About South AmericaRelated Links:
Young, organically farmed Carmenère at Chile's De Martino estate vineyard
Customer ReviewsSign In to Add Your Review3.5 }div>3.3 out of 5 stars
- 5 Stars: 1
- 4 Stars: 3
- 3 Stars: 5
- 2 Stars: 3
- 1 Stars: 1
13 ratings, 9 with reviewsSuperdaddy - Roslyn, NY311/27/2008Veramonte's Cabernet is betterJohn Breslin - Arlington, VA511/2/2008211/27/201238/18/2011Daniel81084 - Wallingford, CT33/31/2011Charles Justice - Easley, SC22/17/2010The Veramonte Primus 2005 is highly rated by Wine & Spirits and Wine News. The high ratings are undeserved. With a decent nose, the wine displays a sourness at mid-palate with a harsh tar-like finish. It left no positive impression. A wine to forget!moching - New York, NY23/6/2009a little tart. mellowed after airing, but then was just a bit flat.kaizer - Dallas, TX45/8/2009for the price,this is by far an excellent wine that i enjoy for every day drinking.36/12/2009drank this bottle in two days and the taste did not change at all - very good for the priceGarry Morgan - Laguna Niguel, CA410/25/2008If you enjoy red varietal blends with a full body, you'll like this wine. Softer tannins with a smooth texture and finish. The increased prices on Napa Cabs have me trying and really enjoying wines such as this one. Definitely a smart buy.Susan Robbins - Allentown, NJ33/11/2009I thought it tasted better the first time I purchased it. It was not as rich this time; the flavor was missing.Paul Weaver - Corrales, NM11/27/2009Not up to it's rating or price. Other Veramonte wines, at lower price points, are better.AMComstock - Spring Lake, NC44/29/2008I have been buying this wine for several months now and find it to be one of the best quality reds for its value. It was the top pick over 17 other bottles of wine and other red varieties at a wine-tasting event I attended several months ago. Full flavor but not too heavy. Clean finish.
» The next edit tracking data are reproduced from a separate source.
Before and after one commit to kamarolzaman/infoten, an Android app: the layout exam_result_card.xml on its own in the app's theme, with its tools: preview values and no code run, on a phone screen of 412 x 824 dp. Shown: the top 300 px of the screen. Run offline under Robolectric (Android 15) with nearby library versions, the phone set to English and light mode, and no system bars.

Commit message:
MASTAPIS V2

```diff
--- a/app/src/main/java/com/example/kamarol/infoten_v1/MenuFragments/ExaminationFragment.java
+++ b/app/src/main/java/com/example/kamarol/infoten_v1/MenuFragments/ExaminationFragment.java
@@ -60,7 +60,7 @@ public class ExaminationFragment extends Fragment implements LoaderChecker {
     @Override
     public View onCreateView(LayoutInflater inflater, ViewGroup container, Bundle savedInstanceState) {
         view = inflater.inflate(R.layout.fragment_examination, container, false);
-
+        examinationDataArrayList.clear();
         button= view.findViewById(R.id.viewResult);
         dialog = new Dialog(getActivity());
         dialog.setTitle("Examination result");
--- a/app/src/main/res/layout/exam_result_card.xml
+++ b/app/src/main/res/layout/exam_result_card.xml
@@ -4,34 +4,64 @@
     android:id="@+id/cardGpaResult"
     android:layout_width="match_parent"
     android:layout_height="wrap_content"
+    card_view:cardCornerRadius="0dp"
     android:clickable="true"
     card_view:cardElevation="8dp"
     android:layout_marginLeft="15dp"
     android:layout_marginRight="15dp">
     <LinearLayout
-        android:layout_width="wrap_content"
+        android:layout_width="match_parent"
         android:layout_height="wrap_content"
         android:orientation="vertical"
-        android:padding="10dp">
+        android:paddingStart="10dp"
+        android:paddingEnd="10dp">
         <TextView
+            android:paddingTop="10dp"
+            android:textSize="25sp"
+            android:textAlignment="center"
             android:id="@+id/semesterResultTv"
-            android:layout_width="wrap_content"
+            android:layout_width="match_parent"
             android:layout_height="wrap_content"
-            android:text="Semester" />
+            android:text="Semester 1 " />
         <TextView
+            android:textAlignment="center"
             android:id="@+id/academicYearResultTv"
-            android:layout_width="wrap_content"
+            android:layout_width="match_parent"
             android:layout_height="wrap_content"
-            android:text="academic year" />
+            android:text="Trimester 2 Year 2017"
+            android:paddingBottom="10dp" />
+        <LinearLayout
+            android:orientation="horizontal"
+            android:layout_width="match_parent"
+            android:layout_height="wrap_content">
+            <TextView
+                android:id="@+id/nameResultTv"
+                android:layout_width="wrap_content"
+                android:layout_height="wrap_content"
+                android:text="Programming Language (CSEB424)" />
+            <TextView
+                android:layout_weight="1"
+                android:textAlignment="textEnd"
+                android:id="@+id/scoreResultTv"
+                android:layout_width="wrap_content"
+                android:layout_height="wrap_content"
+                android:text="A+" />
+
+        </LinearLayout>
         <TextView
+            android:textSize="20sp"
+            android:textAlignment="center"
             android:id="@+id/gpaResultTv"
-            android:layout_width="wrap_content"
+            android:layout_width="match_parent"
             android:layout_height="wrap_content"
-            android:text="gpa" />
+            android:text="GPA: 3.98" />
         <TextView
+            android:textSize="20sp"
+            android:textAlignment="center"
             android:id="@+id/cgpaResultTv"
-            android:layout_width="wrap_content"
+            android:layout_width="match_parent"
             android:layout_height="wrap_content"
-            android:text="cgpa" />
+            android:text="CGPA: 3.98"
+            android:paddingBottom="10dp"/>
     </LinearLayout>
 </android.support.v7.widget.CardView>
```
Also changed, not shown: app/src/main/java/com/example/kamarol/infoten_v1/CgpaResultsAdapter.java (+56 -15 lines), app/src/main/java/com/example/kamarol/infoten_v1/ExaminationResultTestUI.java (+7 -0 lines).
Alcohol By Volume GuideMost wine ranges from 10-16% alcohol by volume. Some varietals tend to have higher (for example Zinfandel and Cabernet Sauvignon) or lower alcohol levels (Pinot Noir and many white varietals), but there is always some variation from producer to producer. Some wine falls outside of this range, for instance Port weighs in closer to 20%, while Muscat and Riesling are usually a bit below 10%.
Wine Style Guide
Light & Fruity
- Red wines that are more fruit-forward and lighter in tannin and body.
Smooth & Supple
- Medium bodied reds that go down easy, with smooth tannins and supple fruit.
Earthy & Spicy
- Wines where earthy and/or spicy dominate the flavors – typically medium to full body.
Big & Bold
- Full bodied wines that have concentrated fruit and are higher in alcohol and/or tannins. Some need age.
- 5 Stars: